Cast: Matt Damon, Robin Williams, Ben Affleck, Minnie Driver, Casey Affleck

Director: Gus Van Sant

Screenplay: Matt Damon, Ben Affleck

Running time: 2 hrs 6 mins

Genre: Dramas


Psychological dramas are fiddly beasts – either they end up too muddled for the common man, or harbinger of intellectual wonders that could pave ways to Oscar glory. Such was the case of GOOD WILL HUNTING, the shot-to-fame story of the 90’s, and inculcated any thick-skulled judge to concede to its gravitas. This, after all, is a film worthy of its praises. From its humble scriptwriting origins to its unpretentious direction and genuine performances, it seemed like the faerie tale story of the past decade by which two then unknown, unheard, unseen actors – namely Matt and Ben – who believed in the power of the pen and scribed a career-changing script that bolstered their names to what we now know as Damon and Affleck, two of Hollywood’s biggest man-stars.
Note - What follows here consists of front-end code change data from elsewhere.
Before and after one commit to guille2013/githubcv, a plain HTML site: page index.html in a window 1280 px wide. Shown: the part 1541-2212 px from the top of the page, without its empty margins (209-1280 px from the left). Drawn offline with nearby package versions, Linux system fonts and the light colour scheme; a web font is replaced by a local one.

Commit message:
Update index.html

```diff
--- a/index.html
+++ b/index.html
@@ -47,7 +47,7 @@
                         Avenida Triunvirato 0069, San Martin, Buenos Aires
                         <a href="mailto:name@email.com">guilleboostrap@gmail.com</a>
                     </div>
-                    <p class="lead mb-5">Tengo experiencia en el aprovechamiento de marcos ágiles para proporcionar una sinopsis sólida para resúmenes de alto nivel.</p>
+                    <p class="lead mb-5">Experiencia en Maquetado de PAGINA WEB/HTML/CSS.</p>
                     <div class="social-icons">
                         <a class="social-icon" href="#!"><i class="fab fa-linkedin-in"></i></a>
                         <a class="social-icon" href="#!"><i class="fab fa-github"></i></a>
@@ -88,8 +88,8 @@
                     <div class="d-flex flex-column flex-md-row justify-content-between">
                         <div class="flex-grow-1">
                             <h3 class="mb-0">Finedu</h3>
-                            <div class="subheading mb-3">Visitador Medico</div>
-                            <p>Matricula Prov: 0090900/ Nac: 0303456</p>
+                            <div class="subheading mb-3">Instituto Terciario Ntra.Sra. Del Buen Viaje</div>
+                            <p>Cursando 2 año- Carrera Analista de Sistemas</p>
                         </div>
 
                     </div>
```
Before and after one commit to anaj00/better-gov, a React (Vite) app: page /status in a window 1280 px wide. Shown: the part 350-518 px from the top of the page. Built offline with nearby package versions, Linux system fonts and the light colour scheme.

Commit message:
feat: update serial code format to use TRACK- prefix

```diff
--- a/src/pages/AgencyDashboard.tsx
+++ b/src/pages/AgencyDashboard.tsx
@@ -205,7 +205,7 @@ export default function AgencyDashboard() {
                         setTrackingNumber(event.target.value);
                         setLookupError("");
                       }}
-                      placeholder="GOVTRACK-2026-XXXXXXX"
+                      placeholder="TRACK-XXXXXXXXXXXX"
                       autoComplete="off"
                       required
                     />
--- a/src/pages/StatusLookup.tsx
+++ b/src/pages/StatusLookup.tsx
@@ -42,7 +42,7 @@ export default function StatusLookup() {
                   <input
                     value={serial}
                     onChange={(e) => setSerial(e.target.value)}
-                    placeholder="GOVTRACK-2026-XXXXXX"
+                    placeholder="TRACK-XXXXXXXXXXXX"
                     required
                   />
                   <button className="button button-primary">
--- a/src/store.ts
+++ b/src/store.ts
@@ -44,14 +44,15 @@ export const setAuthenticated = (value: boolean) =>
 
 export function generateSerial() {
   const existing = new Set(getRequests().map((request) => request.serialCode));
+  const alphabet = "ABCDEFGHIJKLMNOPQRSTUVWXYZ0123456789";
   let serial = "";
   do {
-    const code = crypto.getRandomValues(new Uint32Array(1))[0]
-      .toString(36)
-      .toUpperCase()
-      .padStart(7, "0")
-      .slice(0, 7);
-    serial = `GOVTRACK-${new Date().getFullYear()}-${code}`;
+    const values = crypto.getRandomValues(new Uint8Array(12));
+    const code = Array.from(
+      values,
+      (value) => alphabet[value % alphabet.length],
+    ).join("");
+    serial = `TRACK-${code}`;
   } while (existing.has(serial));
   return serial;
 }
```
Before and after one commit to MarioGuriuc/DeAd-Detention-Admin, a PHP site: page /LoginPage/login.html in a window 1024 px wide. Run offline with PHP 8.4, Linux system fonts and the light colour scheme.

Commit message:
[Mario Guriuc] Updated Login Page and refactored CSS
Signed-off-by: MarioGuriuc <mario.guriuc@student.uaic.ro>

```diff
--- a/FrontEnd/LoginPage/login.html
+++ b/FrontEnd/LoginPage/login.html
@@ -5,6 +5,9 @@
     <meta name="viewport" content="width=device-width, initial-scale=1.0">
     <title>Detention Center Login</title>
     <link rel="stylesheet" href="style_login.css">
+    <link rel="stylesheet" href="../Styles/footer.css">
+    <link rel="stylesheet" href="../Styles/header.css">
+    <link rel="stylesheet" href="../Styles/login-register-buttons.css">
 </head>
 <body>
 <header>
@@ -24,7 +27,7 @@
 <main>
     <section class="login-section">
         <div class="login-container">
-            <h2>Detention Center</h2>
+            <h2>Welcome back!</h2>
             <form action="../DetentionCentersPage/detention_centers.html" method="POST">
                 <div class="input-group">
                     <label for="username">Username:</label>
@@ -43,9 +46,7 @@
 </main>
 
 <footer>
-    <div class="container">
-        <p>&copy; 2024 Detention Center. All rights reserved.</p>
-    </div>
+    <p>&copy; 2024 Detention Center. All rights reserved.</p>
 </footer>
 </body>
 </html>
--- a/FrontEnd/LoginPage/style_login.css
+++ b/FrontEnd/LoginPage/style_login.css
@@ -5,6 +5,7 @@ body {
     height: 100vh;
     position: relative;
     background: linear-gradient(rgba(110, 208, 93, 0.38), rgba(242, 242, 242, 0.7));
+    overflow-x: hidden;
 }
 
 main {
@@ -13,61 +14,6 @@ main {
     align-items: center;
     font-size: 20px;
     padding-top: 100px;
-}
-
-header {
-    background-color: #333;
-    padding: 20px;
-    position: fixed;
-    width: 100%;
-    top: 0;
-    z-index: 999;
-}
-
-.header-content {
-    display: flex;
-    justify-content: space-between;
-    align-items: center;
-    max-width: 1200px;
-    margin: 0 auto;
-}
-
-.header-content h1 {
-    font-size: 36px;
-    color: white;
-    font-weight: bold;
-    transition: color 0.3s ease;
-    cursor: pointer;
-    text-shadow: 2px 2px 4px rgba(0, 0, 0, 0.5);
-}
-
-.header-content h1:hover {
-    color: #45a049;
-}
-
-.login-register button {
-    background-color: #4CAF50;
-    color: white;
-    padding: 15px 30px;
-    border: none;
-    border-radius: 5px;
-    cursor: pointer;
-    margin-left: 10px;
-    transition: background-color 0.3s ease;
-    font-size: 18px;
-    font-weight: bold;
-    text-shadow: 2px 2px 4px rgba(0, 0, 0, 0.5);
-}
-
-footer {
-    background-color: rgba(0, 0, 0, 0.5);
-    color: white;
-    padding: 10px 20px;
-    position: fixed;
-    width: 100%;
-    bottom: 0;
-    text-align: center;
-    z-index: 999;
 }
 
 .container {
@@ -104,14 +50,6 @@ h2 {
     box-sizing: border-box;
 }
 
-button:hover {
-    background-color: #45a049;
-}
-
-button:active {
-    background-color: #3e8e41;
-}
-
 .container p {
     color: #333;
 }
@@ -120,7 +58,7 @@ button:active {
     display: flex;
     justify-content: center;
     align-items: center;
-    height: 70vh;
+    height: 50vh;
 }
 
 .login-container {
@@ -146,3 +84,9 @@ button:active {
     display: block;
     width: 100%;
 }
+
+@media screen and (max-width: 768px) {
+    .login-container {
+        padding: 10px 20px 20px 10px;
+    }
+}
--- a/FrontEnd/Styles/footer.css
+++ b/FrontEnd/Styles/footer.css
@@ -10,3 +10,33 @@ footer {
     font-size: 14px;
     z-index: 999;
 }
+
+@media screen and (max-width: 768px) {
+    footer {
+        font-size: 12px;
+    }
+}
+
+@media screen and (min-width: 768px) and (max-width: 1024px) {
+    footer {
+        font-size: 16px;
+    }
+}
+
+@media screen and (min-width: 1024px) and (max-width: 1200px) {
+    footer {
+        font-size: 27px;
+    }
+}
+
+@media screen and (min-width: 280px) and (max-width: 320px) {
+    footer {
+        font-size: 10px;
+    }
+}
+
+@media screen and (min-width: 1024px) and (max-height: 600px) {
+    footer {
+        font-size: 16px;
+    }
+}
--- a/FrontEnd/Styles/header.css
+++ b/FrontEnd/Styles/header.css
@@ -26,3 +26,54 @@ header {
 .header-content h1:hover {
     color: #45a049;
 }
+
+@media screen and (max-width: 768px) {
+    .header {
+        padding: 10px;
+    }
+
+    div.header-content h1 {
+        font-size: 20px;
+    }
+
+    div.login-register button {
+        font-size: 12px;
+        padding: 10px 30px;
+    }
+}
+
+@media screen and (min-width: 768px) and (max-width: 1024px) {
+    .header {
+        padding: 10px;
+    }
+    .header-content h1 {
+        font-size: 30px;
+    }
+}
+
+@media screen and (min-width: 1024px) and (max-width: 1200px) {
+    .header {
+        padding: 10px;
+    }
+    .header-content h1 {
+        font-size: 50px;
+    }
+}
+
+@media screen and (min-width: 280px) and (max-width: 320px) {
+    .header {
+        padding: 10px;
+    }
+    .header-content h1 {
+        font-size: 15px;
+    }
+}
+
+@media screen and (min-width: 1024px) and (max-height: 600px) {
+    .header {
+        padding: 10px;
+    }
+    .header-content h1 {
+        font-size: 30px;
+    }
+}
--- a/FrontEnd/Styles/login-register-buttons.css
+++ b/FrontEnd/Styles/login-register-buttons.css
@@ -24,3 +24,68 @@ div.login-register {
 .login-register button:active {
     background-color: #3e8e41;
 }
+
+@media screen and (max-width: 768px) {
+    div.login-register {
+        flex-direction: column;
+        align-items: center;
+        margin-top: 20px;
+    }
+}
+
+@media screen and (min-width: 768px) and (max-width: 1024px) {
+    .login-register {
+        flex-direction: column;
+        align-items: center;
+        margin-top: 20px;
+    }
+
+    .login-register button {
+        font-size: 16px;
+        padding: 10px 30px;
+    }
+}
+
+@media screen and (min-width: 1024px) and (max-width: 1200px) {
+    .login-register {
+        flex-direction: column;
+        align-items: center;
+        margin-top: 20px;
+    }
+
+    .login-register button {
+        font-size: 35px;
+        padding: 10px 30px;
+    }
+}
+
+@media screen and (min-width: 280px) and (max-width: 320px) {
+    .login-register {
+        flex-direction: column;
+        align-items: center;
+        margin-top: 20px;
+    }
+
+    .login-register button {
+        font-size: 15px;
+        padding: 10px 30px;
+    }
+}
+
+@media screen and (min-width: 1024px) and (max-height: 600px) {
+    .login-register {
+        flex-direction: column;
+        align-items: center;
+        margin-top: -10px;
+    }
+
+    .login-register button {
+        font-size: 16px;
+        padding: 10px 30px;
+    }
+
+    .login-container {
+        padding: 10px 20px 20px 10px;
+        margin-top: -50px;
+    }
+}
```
Accepting that Oscar for Best Original Screenplay must be memorable for them for the rest of their lives.

For these two fledgling writers writing about a tale of a local Bostonian bloke, realism is at its finest for they grew up in Boston themselves. The story is somewhat basic: a Harvard janitor solves the unanswered mathematical theories that riddled countless of Harvard professors. This reluctant genius is Will Hunting (a superb performance by Damon), and soon he realises about the important lessons in life, love, and choice. For a material that can be easily flooded with too much sentimentality, no-nonsense director Van Sant steers it all clear from drenched emotions, but rather gives us raw and straightforward humans in crises. In a scene where Will verbally pushes his girlfriend played by the lovely Minnie Driver, it’s a scene of pure performances by these two actors; him, psychotically disturbed by his past that he pushes people away from him before a sense of abandonment; her, fighting for what she believe in and holding on to it. As he receives sessions from a shrink, from a Psychology professor (the best performance you’ll ever see in Robin Williams, who won Best Supporting Actor nod for this), there’s a cinematic fire flaring in front of you. You’ll believe if you put two right actors on the screen together, they can both make wonders. See the scene where Will confront his demons, and the character of Robin Williams pours his pain – it’s amazingly moving.

Yet a cynic would certainly ask how a shoddy janitor could answer mathematical riddles in the level of the ancient Greek mathematicians, overshadowing the works of other great Harvard minds. That, however, is the film’s only falter. Plot device as that can be, this is a film about its characters and their complexity. And so is this film, complex and lingering: giving us that immortal lesson that academia is not everything. The real lessons we learn are in life itself.


Post debates may flare up whether geniuses are born not made, there’s no argument that this is a solid film of fine performances and confident direction. You’d wish Damon and Affleck would scribble more scripts. That Oscar is wonderfully deserved.